[What needs to be done]
Write out again, exactly, the lines below starting at the one with "Before and after one commit to ACobayashi/WorldCup2026DB, a" and ending at the one with "Also changed, not shown: 个人工作总结与改进记录.md".

[Extracted data]
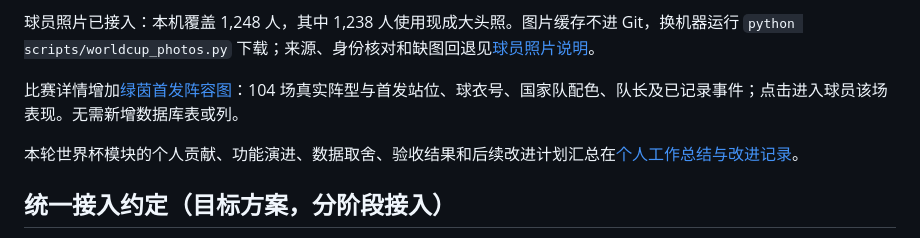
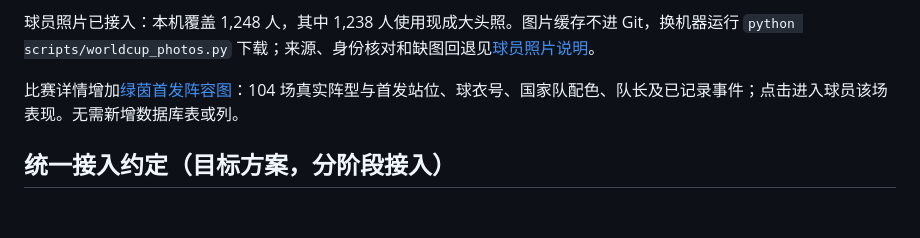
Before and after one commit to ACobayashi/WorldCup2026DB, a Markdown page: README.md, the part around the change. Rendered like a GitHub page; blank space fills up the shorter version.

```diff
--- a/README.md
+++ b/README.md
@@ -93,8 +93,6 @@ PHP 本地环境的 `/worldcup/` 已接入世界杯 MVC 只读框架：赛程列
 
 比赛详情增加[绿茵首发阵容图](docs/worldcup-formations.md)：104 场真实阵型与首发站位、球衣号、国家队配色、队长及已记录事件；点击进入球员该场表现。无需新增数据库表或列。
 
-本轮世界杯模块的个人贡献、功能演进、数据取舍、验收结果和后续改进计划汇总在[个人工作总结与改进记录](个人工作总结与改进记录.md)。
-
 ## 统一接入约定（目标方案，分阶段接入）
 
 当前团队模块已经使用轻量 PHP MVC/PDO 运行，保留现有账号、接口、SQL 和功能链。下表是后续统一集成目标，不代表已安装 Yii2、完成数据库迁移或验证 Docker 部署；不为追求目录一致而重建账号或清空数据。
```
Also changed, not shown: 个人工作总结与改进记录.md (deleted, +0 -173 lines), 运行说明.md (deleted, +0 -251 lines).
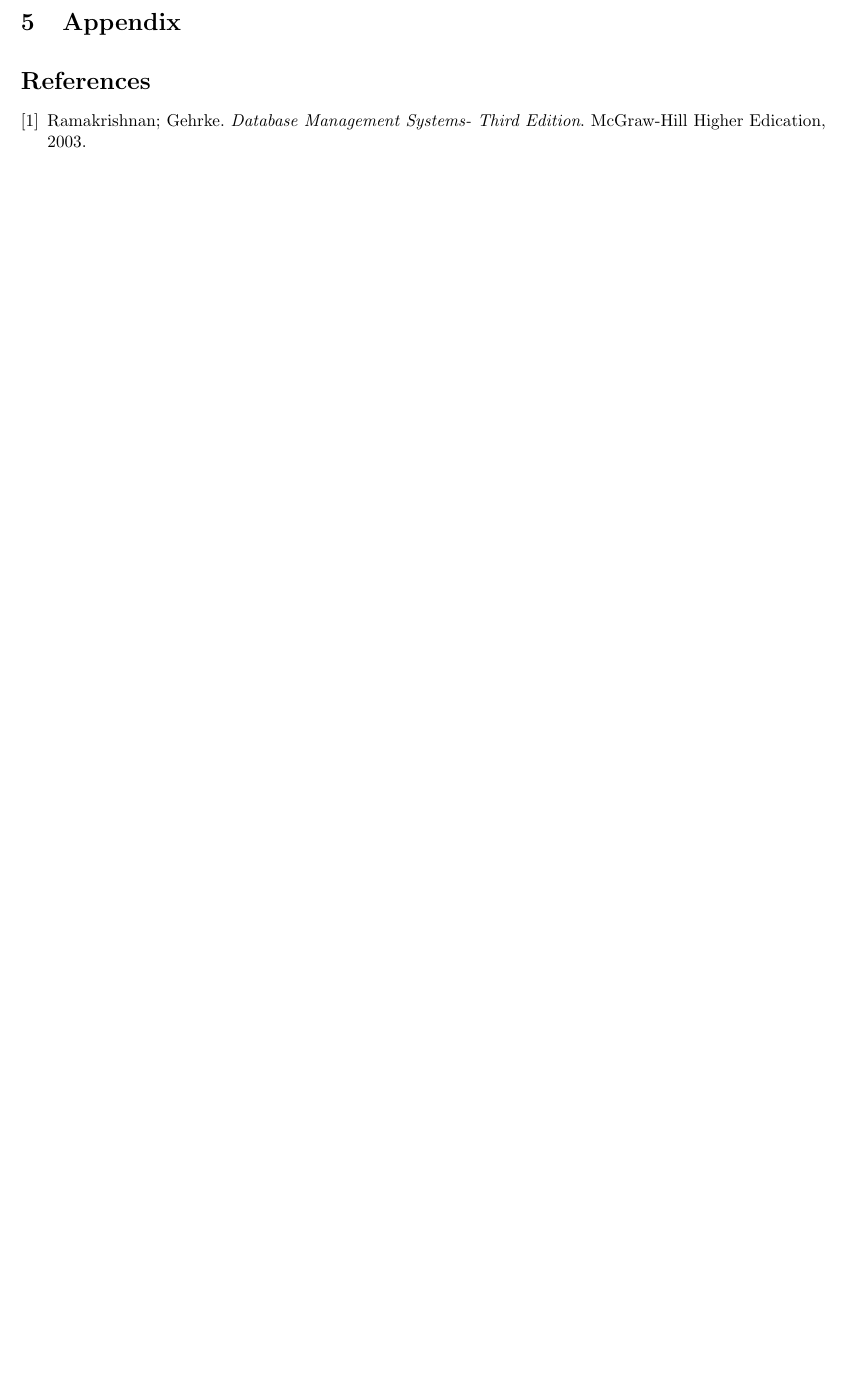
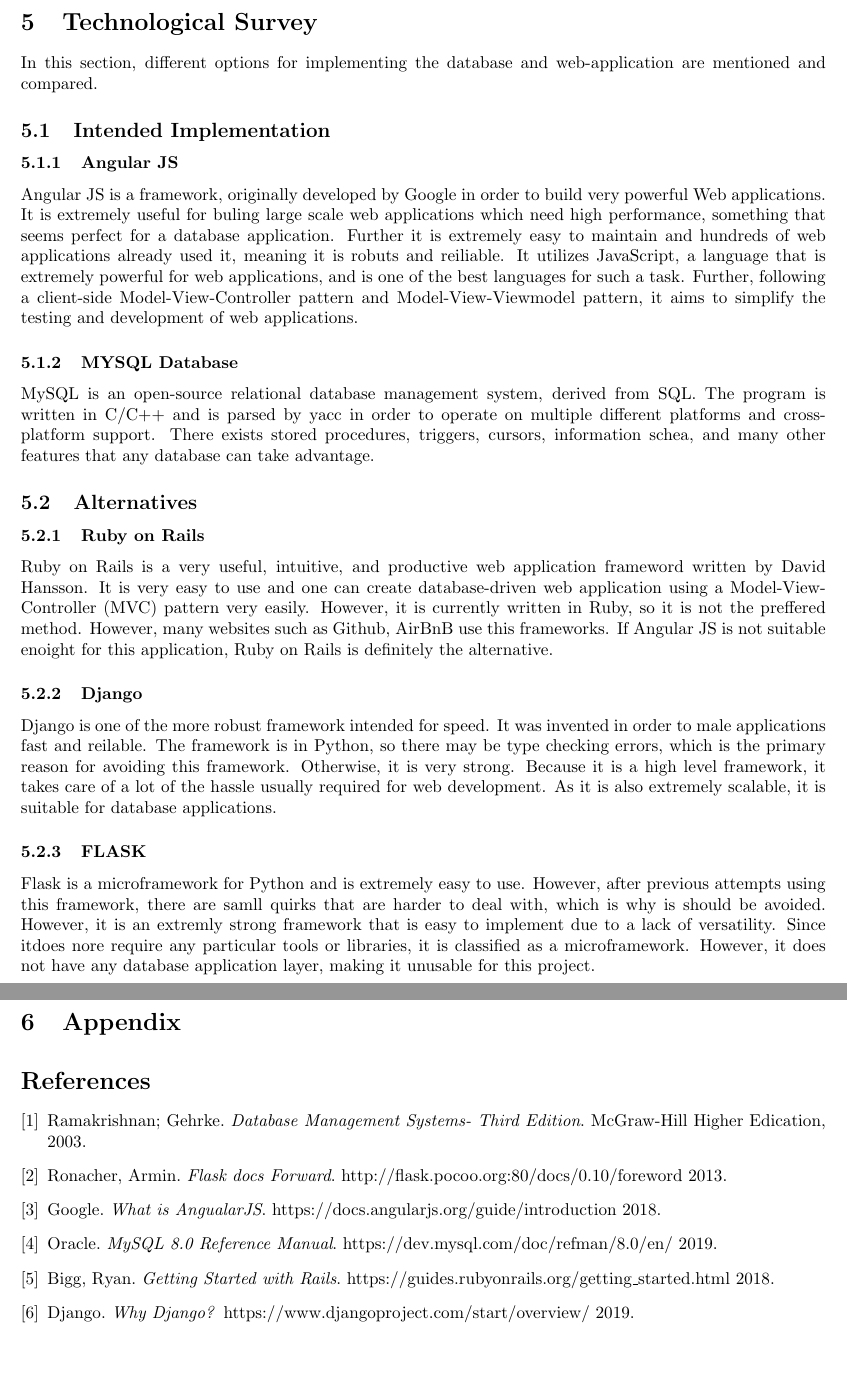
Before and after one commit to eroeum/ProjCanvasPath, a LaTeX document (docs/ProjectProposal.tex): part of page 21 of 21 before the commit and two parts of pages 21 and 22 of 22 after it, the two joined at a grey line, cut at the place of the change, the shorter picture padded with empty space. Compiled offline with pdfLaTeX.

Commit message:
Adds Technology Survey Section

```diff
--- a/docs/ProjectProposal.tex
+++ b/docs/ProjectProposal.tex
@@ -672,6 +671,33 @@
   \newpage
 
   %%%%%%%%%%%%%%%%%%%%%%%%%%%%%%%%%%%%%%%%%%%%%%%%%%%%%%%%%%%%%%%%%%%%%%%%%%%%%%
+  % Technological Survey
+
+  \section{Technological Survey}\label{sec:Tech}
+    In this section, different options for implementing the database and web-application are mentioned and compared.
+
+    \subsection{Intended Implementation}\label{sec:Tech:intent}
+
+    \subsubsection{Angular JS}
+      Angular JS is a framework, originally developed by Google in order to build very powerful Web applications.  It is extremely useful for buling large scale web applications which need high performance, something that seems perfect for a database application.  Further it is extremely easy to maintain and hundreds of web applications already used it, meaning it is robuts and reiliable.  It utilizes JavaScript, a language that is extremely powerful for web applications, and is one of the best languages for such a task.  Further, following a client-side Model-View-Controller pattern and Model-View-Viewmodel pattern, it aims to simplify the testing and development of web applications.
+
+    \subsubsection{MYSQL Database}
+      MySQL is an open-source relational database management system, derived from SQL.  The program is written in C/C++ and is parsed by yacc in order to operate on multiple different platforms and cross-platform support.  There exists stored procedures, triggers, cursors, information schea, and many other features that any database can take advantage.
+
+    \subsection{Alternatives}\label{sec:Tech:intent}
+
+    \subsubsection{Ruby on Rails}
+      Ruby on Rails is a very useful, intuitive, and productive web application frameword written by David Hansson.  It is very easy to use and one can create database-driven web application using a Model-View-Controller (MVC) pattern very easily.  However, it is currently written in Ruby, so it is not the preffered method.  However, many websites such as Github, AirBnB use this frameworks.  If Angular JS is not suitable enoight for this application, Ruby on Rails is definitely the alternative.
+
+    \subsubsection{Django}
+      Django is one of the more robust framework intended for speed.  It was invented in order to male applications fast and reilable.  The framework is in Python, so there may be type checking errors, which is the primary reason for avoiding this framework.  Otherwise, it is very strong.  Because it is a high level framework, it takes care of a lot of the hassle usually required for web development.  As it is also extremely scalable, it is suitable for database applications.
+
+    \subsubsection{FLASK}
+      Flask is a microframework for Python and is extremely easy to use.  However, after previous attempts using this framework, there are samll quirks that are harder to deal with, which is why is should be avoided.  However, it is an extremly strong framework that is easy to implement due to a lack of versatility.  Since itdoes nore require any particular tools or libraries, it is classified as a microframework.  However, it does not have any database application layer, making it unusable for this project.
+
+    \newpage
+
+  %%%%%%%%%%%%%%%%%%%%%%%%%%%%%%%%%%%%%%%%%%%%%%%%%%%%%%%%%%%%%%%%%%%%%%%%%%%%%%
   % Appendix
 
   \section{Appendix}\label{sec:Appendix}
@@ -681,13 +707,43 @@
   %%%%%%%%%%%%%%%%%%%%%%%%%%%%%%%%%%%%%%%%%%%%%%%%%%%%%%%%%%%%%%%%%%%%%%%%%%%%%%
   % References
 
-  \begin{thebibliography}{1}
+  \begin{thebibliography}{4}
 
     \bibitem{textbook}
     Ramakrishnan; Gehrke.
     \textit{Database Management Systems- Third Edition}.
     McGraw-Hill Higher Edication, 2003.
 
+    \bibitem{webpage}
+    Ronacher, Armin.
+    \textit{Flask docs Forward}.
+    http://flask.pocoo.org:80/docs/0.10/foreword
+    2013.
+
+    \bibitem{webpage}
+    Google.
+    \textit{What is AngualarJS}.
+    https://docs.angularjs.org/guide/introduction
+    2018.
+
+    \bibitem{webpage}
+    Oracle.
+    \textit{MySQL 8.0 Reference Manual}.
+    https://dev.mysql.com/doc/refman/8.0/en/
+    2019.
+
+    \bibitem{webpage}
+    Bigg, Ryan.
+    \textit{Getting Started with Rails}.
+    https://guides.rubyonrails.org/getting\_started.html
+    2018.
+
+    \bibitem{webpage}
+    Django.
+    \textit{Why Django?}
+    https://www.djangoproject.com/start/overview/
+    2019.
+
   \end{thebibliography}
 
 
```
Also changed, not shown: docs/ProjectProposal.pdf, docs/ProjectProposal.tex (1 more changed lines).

---

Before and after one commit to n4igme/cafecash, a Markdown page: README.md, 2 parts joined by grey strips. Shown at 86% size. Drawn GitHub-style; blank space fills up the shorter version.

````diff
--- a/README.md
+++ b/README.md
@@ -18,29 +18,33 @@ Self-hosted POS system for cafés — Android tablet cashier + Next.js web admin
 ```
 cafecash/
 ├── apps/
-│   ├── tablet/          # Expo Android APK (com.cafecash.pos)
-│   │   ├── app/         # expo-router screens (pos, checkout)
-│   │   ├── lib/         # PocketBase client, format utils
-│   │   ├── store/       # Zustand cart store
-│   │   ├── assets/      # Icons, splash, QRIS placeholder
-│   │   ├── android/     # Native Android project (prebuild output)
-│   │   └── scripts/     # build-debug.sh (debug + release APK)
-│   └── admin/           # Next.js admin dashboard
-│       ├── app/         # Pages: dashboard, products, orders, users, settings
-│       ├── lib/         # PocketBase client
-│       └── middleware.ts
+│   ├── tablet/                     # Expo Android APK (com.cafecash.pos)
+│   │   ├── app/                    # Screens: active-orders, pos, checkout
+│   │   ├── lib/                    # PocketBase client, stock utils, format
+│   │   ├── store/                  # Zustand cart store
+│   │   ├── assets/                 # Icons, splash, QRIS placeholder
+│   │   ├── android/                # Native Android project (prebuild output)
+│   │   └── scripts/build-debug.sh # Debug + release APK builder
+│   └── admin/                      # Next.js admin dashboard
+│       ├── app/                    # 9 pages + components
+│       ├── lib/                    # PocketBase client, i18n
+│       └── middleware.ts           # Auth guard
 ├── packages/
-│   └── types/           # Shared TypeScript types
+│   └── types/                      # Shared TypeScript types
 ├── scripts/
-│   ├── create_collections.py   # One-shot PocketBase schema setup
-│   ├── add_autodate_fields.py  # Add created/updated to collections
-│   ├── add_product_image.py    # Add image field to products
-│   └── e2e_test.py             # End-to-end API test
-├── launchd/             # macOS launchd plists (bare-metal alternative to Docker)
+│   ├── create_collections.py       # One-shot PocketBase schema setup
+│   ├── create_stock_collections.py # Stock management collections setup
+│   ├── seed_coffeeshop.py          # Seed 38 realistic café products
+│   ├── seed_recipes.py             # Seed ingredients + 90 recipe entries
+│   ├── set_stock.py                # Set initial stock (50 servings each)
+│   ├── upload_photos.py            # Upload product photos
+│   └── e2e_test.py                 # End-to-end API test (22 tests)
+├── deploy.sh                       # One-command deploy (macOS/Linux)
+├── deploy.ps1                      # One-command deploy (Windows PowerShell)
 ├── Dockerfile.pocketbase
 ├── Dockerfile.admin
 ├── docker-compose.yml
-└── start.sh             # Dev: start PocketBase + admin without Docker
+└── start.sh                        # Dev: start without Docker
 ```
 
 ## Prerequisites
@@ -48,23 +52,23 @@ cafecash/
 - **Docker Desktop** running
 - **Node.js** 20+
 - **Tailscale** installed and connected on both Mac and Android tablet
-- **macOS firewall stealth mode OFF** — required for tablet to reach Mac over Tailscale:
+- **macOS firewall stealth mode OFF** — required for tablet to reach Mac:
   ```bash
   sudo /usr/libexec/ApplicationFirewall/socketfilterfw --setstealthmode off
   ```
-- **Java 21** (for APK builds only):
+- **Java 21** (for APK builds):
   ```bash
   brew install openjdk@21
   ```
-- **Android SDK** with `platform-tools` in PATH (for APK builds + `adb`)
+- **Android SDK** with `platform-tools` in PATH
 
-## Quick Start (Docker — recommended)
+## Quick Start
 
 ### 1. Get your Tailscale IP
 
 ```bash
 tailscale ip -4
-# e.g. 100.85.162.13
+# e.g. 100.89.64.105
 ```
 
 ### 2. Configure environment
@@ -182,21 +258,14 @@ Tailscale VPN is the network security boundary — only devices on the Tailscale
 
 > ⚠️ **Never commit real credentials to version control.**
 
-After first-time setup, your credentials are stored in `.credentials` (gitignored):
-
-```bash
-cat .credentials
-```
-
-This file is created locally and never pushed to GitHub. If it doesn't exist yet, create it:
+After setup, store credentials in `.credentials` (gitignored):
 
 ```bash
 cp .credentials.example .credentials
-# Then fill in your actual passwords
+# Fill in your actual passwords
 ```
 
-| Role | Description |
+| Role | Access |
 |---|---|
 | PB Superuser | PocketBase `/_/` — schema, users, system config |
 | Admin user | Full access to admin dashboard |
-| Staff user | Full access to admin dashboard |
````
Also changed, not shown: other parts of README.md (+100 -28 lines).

--

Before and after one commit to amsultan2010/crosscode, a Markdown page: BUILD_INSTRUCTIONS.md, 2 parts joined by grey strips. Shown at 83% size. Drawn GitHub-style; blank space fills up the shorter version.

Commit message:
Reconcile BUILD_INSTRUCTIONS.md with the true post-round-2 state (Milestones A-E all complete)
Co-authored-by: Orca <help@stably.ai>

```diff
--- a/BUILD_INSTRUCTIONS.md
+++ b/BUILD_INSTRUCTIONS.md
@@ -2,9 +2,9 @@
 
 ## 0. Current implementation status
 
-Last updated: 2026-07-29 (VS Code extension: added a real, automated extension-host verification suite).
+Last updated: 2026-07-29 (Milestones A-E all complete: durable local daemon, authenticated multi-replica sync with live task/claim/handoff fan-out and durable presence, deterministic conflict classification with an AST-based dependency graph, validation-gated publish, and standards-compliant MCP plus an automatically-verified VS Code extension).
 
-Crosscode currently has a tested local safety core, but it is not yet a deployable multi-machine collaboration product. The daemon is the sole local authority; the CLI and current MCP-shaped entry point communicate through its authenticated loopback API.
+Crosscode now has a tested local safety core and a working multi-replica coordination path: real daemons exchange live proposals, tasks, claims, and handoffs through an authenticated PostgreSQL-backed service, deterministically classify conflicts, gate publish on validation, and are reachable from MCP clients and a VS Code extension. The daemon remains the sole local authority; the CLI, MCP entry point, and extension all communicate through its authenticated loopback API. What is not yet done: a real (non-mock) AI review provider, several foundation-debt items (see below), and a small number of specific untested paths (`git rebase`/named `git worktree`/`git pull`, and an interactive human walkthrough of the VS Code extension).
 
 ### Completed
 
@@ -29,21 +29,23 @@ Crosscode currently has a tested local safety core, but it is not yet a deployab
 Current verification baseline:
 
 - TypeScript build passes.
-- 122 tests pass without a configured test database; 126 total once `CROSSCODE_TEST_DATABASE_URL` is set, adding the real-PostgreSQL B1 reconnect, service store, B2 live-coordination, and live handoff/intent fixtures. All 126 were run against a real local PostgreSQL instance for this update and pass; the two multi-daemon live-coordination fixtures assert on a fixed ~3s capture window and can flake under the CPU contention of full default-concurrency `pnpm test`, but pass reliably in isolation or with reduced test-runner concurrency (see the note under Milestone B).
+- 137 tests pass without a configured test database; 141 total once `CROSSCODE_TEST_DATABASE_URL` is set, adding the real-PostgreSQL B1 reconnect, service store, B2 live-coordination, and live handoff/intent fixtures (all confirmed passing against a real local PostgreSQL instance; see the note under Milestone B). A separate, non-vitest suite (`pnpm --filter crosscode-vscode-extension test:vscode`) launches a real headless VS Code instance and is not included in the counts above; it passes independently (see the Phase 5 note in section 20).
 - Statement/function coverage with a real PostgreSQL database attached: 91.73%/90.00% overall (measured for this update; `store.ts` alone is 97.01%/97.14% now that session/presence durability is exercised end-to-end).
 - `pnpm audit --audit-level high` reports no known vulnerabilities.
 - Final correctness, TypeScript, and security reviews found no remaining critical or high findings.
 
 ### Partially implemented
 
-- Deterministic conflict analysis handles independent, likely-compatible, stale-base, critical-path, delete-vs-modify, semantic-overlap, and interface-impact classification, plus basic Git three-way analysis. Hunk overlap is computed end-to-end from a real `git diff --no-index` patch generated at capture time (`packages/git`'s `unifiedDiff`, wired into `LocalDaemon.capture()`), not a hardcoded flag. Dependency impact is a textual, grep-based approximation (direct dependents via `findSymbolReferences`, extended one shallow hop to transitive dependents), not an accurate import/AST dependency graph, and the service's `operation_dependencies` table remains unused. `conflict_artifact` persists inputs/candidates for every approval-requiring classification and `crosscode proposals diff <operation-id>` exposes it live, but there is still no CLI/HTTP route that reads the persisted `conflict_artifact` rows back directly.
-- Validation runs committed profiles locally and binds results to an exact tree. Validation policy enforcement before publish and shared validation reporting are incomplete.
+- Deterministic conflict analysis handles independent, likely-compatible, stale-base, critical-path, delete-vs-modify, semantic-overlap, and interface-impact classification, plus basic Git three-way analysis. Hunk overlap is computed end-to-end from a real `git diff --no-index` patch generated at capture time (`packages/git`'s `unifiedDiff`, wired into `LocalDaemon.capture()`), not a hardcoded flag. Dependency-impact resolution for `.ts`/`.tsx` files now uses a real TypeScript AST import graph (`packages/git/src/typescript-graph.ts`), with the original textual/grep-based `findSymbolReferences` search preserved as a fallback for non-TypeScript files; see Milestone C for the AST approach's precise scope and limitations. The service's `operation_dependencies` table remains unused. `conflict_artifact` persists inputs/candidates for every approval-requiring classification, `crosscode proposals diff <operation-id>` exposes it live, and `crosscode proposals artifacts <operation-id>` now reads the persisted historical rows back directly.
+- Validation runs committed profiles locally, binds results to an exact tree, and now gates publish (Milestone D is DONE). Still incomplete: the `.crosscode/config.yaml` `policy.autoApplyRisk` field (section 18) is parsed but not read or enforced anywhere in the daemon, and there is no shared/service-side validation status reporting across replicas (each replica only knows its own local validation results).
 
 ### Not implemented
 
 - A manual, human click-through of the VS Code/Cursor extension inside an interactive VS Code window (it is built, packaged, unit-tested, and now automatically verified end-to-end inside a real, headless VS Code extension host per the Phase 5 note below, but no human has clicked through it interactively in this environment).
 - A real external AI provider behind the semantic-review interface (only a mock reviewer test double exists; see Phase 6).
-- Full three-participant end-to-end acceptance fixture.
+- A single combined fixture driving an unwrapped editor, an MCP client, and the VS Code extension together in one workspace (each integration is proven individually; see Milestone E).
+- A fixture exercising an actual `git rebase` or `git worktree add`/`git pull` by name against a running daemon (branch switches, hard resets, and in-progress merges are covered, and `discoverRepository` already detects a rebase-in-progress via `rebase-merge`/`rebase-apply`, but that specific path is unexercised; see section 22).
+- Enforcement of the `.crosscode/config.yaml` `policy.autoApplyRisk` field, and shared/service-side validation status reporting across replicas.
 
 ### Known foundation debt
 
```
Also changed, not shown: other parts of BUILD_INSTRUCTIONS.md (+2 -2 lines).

[Response box]
Before and after one commit to ACobayashi/WorldCup2026DB, a Markdown page: README.md, the part around the change. Rendered like a GitHub page; blank space fills up the shorter version.

```diff
--- a/README.md
+++ b/README.md
@@ -93,8 +93,6 @@ PHP 本地环境的 `/worldcup/` 已接入世界杯 MVC 只读框架：赛程列
 
 比赛详情增加[绿茵首发阵容图](docs/worldcup-formations.md)：104 场真实阵型与首发站位、球衣号、国家队配色、队长及已记录事件；点击进入球员该场表现。无需新增数据库表或列。
 
-本轮世界杯模块的个人贡献、功能演进、数据取舍、验收结果和后续改进计划汇总在[个人工作总结与改进记录](个人工作总结与改进记录.md)。
-
 ## 统一接入约定（目标方案，分阶段接入）
 
 当前团队模块已经使用轻量 PHP MVC/PDO 运行，保留现有账号、接口、SQL 和功能链。下表是后续统一集成目标，不代表已安装 Yii2、完成数据库迁移或验证 Docker 部署；不为追求目录一致而重建账号或清空数据。
```
Also changed, not shown: 个人工作总结与改进记录.md (deleted, +0 -173 lines), 运行说明.md (deleted, +0 -251 lines).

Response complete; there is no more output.